Sunday, February 5, 2012

Grave Humor

Just because I spend too much time wandering around cemeteries doesn't mean I've lost my sense of humor.  To the contrary, I think one needs a sense of humor in order to pursue this hobby; if you let the locations and inscriptions get under your skin too much, you're apt to go looking for a mausoleum with an empty niche to crawl into.

With that said, one of my main objectives is to seek out the obscure and bizarre:  the eighteenth-century sandstones with winged skulls and death's heads, inscriptions that outline how the deceased ceased, and most of all, strange names.

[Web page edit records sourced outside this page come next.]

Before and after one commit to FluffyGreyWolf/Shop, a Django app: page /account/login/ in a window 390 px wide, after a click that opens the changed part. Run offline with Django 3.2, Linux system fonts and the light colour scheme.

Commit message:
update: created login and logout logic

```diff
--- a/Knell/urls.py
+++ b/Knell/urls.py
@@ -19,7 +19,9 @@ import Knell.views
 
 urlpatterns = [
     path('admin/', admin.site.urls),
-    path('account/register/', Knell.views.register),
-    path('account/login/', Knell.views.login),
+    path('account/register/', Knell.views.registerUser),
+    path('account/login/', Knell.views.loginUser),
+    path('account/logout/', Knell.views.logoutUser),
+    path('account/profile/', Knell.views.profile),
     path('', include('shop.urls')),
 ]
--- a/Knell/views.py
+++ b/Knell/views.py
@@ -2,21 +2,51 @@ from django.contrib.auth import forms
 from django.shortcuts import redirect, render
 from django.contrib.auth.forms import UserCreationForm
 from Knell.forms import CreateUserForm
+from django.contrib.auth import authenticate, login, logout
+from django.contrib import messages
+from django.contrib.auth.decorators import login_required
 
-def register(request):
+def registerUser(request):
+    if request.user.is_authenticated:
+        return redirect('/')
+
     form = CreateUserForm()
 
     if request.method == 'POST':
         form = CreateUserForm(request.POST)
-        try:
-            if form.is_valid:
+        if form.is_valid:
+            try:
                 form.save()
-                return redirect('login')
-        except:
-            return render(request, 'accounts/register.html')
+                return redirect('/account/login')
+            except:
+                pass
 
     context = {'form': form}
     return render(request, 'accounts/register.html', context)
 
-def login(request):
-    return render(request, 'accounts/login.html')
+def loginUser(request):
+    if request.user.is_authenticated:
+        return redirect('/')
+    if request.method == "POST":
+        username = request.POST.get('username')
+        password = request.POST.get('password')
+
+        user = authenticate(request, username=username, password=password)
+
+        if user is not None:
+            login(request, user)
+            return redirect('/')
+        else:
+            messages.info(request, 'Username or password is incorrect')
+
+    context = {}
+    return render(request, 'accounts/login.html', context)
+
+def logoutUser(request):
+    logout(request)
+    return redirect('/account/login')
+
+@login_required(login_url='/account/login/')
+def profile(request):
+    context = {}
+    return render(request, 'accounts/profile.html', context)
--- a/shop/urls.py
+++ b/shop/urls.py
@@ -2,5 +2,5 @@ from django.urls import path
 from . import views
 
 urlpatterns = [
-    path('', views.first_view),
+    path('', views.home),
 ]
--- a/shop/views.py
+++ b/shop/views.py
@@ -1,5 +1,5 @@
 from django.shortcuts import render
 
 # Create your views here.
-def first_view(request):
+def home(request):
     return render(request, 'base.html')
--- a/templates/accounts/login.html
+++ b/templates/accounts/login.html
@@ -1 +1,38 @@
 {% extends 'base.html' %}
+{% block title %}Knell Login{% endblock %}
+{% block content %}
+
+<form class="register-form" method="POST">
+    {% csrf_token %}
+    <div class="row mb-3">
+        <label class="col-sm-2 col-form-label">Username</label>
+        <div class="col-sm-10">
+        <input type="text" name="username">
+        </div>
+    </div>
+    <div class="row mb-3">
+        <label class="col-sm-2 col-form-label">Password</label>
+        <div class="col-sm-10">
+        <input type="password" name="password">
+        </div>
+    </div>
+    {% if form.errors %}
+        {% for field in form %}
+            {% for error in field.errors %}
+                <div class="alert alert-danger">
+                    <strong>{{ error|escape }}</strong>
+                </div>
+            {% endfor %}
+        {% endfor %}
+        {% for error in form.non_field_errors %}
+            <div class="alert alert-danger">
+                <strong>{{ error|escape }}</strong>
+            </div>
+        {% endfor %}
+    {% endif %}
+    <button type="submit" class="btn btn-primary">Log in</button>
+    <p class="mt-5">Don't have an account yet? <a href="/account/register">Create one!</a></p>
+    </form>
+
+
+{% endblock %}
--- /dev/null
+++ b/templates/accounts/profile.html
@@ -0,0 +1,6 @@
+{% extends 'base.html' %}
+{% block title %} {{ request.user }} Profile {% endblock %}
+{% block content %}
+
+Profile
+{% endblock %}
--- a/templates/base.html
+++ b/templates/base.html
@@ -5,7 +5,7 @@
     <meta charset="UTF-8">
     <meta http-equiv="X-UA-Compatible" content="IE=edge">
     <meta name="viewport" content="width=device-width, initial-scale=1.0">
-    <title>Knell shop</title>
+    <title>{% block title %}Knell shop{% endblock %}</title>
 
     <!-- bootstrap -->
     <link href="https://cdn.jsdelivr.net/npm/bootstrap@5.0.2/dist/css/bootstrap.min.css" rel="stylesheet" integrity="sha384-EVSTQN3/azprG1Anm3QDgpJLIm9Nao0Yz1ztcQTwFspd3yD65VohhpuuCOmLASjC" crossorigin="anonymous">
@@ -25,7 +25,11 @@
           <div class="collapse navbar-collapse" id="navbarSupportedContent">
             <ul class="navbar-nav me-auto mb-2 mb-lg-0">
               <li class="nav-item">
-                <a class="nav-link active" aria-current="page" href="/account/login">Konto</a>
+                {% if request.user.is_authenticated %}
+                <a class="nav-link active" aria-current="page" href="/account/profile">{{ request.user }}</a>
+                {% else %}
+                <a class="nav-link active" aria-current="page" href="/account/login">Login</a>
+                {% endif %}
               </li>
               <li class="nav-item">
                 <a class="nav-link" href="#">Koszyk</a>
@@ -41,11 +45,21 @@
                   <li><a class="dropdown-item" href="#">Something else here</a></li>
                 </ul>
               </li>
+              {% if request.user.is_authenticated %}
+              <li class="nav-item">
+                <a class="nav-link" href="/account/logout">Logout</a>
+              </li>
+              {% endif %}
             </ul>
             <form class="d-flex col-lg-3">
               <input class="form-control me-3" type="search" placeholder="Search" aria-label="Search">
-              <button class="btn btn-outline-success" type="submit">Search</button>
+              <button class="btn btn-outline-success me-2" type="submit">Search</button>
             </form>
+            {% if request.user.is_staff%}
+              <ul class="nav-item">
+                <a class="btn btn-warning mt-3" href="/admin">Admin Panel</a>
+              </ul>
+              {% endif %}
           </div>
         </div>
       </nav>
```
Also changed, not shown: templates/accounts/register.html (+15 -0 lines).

I began exploring cemeteries almost as soon as I got my first SLR camera, back in 1982.  There was one a few miles from my house, the resting place of a branch of my family, with lots of interesting markers, especially this one, which caught my eye, and never let go:

St. Mary Star of the Sea, Cedarhurst, NY

More recently I was walking through one of three cemeteries in Bethpage, New York, near the famous 'Bethpage Black' golf course.  It was there that I came upon this, which is destined to become the image I will always visualize when I hear the word 'birthstone':

That same day, in one of the adjacent cemeteries, I found this, which aptly fits the definition of 'what lies beneath':

Powell Cemetery, Bethpage New York

For the final entry today, there's this stone from the Cedar Grove cemetery in Patchogue, NY, taken in July of 1991:

The Merriam-Webster dictionary lists the first known usage of the term 'birdbrain' in 1933; sadly they do not provide the example.  A search through my OED reveals no listing for the word.  Given that he lived for seventeen years after its coining, I hope old Bird was able to take a joke.